If someone in a guild does something wrong to another person, doesn't every guild member have a right to know? Shouldn't it be made public?
The short answer, in my opinion, is Yes. I am a firm believer that each individual not only has the right, but also the responsibility, to be well informed and make decisions for themselves about what to do for their own protection.
The long answer? It's complicated.
Let's go back to That Guy in trade, whose entire justification for shouting NINJA in all caps is to warn others. Looking at it from this perspective, it absolutely makes sense. Yes, they absolutely have a right to know. And the best person to tell them is the officers, because that enables the leadership to control the way the information is released, in an (ideally) unbiased way.
In the security world, classified documents are only to be released and discussed on a need-to-know basis. If I took a similar approach to discretion amongst officer decisions, it brings me to the debate over the difference between right-to-know information, and need-to-know information.
The problem lies in knowing where to draw the line. As officers, we encourage others to come to us privately if they have any complaints or things they want to discuss. We want to foster open communication between officers and non-officers. In order to preserve this communication, it requires a lot of discretion on our part. The unfortunate part of this required discretion is that we are often perceived as some power-hungry clique of officers, sheltering secrets.
If WaltTheWarrior comes to me and complains that he doesn't like the way HarryHunter bosses people around in vent, it is my responsibility to take care of the problem (assuming it really is one) without telling HarryHunter specifically who all has complained. Harry doesn't need to know this information that might make him bitter - if the complaint is a legitimate problem, it is our job to take care of it. We have to be confrontational for all the non-confrontational people. It's really not fun.

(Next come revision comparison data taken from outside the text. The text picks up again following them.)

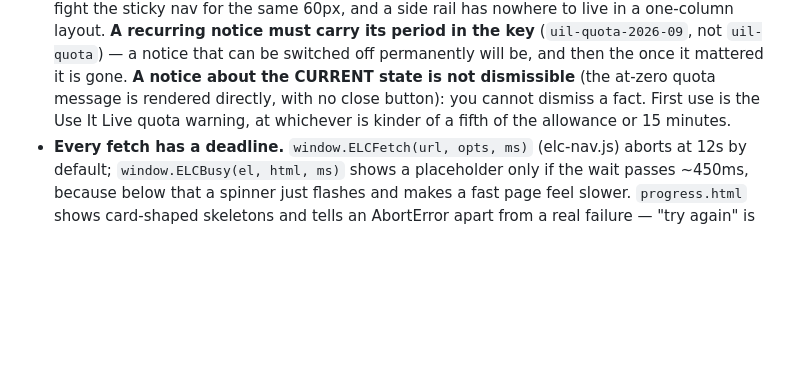
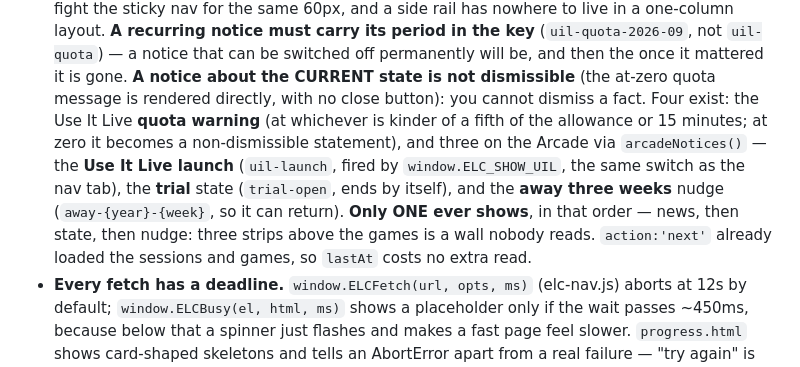
Before and after one commit to theaiodjha/englishleap-landing, a Markdown page: CLAUDE.md, the part around the change. Rendered like a GitHub page; blank space fills up the shorter version.

Commit message:
docs: record the notice set and its priority
Co-Authored-By: Claude Opus 5 (1M context) <noreply@anthropic.com>

```diff
--- a/CLAUDE.md
+++ b/CLAUDE.md
@@ -131,8 +131,14 @@ Use `#1fc4b6` (teal). Mascot: **Oriva** (teal bird).
   (`uil-quota-2026-09`, not `uil-quota`) — a notice that can be switched off permanently
   will be, and then the once it mattered it is gone. **A notice about the CURRENT state is
   not dismissible** (the at-zero quota message is rendered directly, with no close button):
-  you cannot dismiss a fact. First use is the Use It Live quota warning, at whichever is
-  kinder of a fifth of the allowance or 15 minutes.
+  you cannot dismiss a fact. Four exist: the Use It Live **quota warning** (at whichever is
+  kinder of a fifth of the allowance or 15 minutes; at zero it becomes a non-dismissible
+  statement), and three on the Arcade via `arcadeNotices()` — the **Use It Live launch**
+  (`uil-launch`, fired by `window.ELC_SHOW_UIL`, the same switch as the nav tab), the
+  **trial** state (`trial-open`, ends by itself), and the **away three weeks** nudge
+  (`away-{year}-{week}`, so it can return). **Only ONE ever shows**, in that order — news,
+  then state, then nudge: three strips above the games is a wall nobody reads.
+  `action:'next'` already loaded the sessions and games, so `lastAt` costs no extra read.
 - **Every fetch has a deadline.** `window.ELCFetch(url, opts, ms)` (elc-nav.js) aborts at
   12s by default; `window.ELCBusy(el, html, ms)` shows a placeholder only if the wait passes
   ~450ms, because below that a spinner just flashes and makes a fast page feel slower.
```
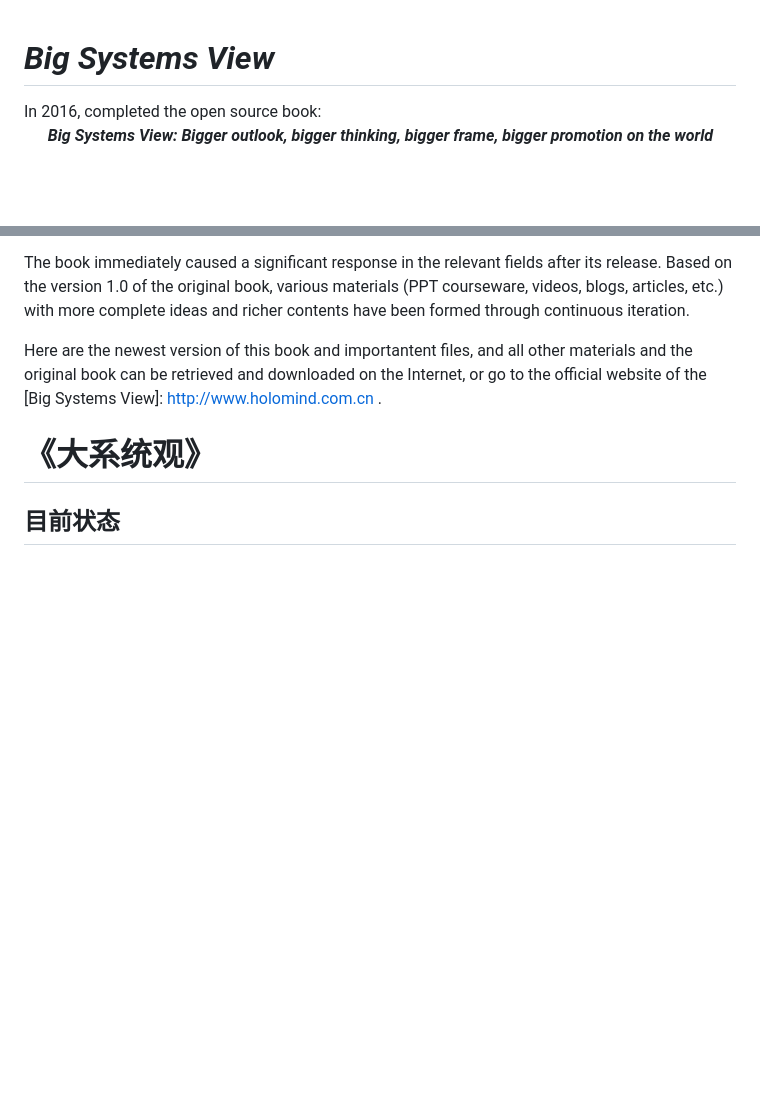
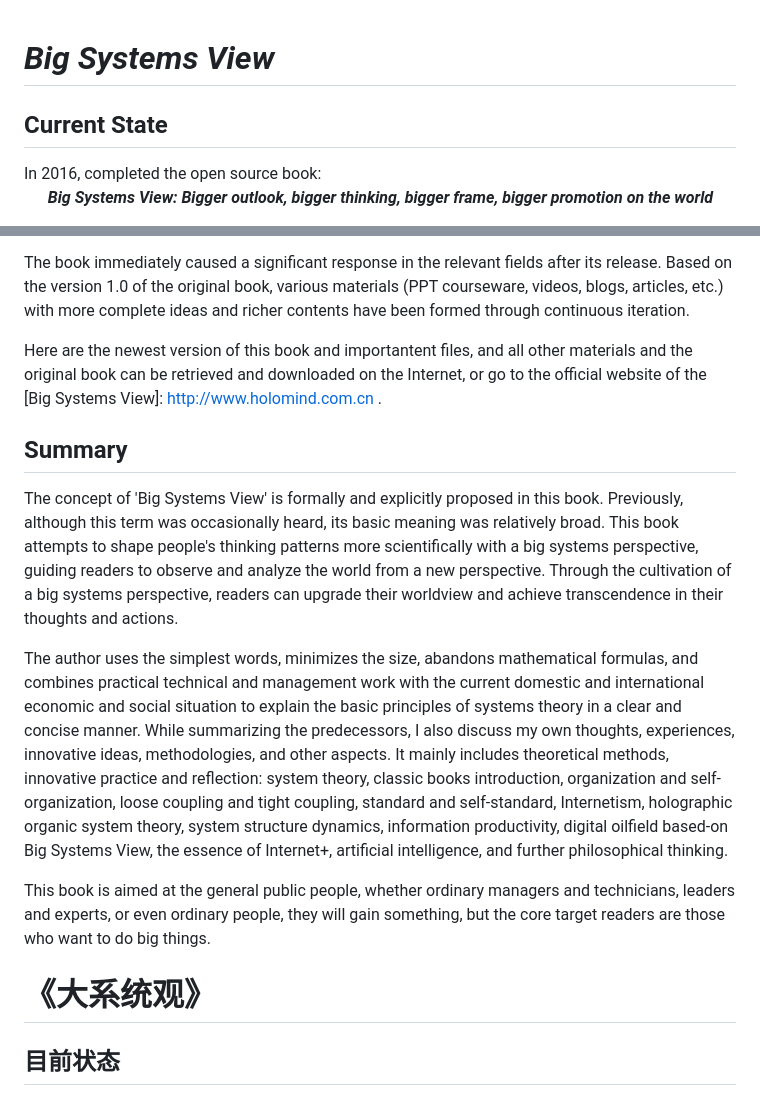
Before and after one commit to arthurqwang/bsv, a Markdown page: README.md, 2 parts joined by grey strips. Drawn GitHub-style; blank space fills up the shorter version.

```diff
--- a/README.md
+++ b/README.md
@@ -1,4 +1,5 @@
 # _Big Systems View_
+## Current State
 
 In 2016, completed the open source book:<br>
 &nbsp;&nbsp;&nbsp;&nbsp;&nbsp;&nbsp;_**Big Systems View: Bigger outlook, bigger thinking, bigger frame, bigger promotion on the world**_
@@ -9,6 +10,17 @@ The book immediately caused a significant response in the relevant fields after
 Based on the version 1.0 of the original book, various materials (PPT courseware, videos, blogs, articles, etc.) with more complete ideas and richer contents have been formed through continuous iteration.
 
 Here are the newest version of this book and importantent files, and all other materials and the original book can be retrieved and downloaded on the Internet, or go to the official website of the [Big Systems View]: http://www.holomind.com.cn .
+
+## Summary
+The concept of 'Big Systems View' is formally and explicitly proposed in this book. Previously, although this term was occasionally heard, its basic meaning was relatively broad. This book attempts to shape people's thinking patterns more scientifically with a big systems perspective, guiding readers to observe and analyze the world from a new perspective. Through the cultivation of a big systems perspective, readers can upgrade their worldview and achieve transcendence in their thoughts and actions.
+
+The author uses the simplest words, minimizes the size, abandons mathematical formulas, and combines practical technical and management work with the current domestic and international economic and social situation to explain the basic principles of systems theory in a clear and concise manner. While summarizing the predecessors, I also discuss my own thoughts, experiences, innovative ideas, methodologies, and other aspects. It mainly includes theoretical methods, innovative practice and reflection: system theory, classic books introduction, organization and self-organization, loose coupling and tight coupling, standard and self-standard, Internetism, holographic organic system theory, system structure dynamics, information productivity, digital oilfield based-on Big Systems View, the essence of Internet+, artificial intelligence, and further philosophical thinking.
+
+This book is aimed at the general public people, whether ordinary managers and technicians, leaders and experts, or even ordinary people, they will gain something, but the core target readers are those who want to do big things.
+
+
+
+
 
 # 《大系统观》
 ## 目前状态
```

When players have a problem with one another, they do not HAVE to come to us. If they so choose, they can communicate directly to the person who offends them. That is their right, and if they choose to do this, we can only hope they do it with maturity. But, that having been said, it's none of our business if two players decide to hate one another, as long as they act properly whilst in a raid. We aren't your life counselors. If players who cannot get along choose to use the guild/raid/alliance chat or forum to air their grievances, it now becomes our business - this isn't the place for it, children, fight elsewhere.
Once you bring the officers into the problem, you have to expect that we are going to treat it with the same discretion we treat every other problem we encounter. If an officer cannot treat these scenarios with discretion, they should not be an officer.
When you agree to join a community and follow their rules, once you bring a problem to an officer and expect them to handle it, you no longer have control over how that problem is handled. We're supposed to be unbiased (and most of the arguments amongst officers are based around trying to achieve that lofty goal) and that means that what YOU think should happen is no longer all that relevant.
If you don't like the way your guild is run, you are absolutely free to start your own. This is not a "piss off" or "take it or leave it" statement. It's simply logical fact. We can't make everyone happy. If you want things to be a certain way, then take responsibility for it yourself, and DO it yourself by starting your own. Hell, I've considered doing this myself quite often.
Reputations are very important in the WoW Raiding scene - and this can be tricky to handle amidst the ever anonymous internet. Serious accusations, taken too far, can ruin someone's raiding career. What if it really WAS just an accident? I'm all about letting the voice of the people speak for themselves, but I get very concerned when emotions run high and the mob mentality begins to surface.
The thing is, do you announce an issue if it turns out that it is a NON issue? Do you tell all the members "hey someone was accused of Ninjaing, but after a week spent researching the issue, we have decided that is not really the case." That is going to turn into "shouldn't all guild members be allowed to make the decision about whether or not that is the case? Like a jury of your peers or something?"
Well, that is an incredibly valid suggestion, and this is why I have been so on the fence about how to handle these situations. I have come to the decision that discretion is the better part of valor. Do I expect all the guild or alliance members to faithfully trust my judgment and simply agree to do what I say? Absolutely not. I do, however, hope they understand that I, as an individual, do my very best to represent them and make decisions that will benefit them as a whole.
Author's Note: I actually wrote this Monday, and am only posting it now. Yesterday, there was a very interesting post by Elnia over at the Pink Pigtail Inn on a very similar topic to the things I have been writing about this week. It's really entertaining when several people in the Blogosphere seem to have the same ideas at once!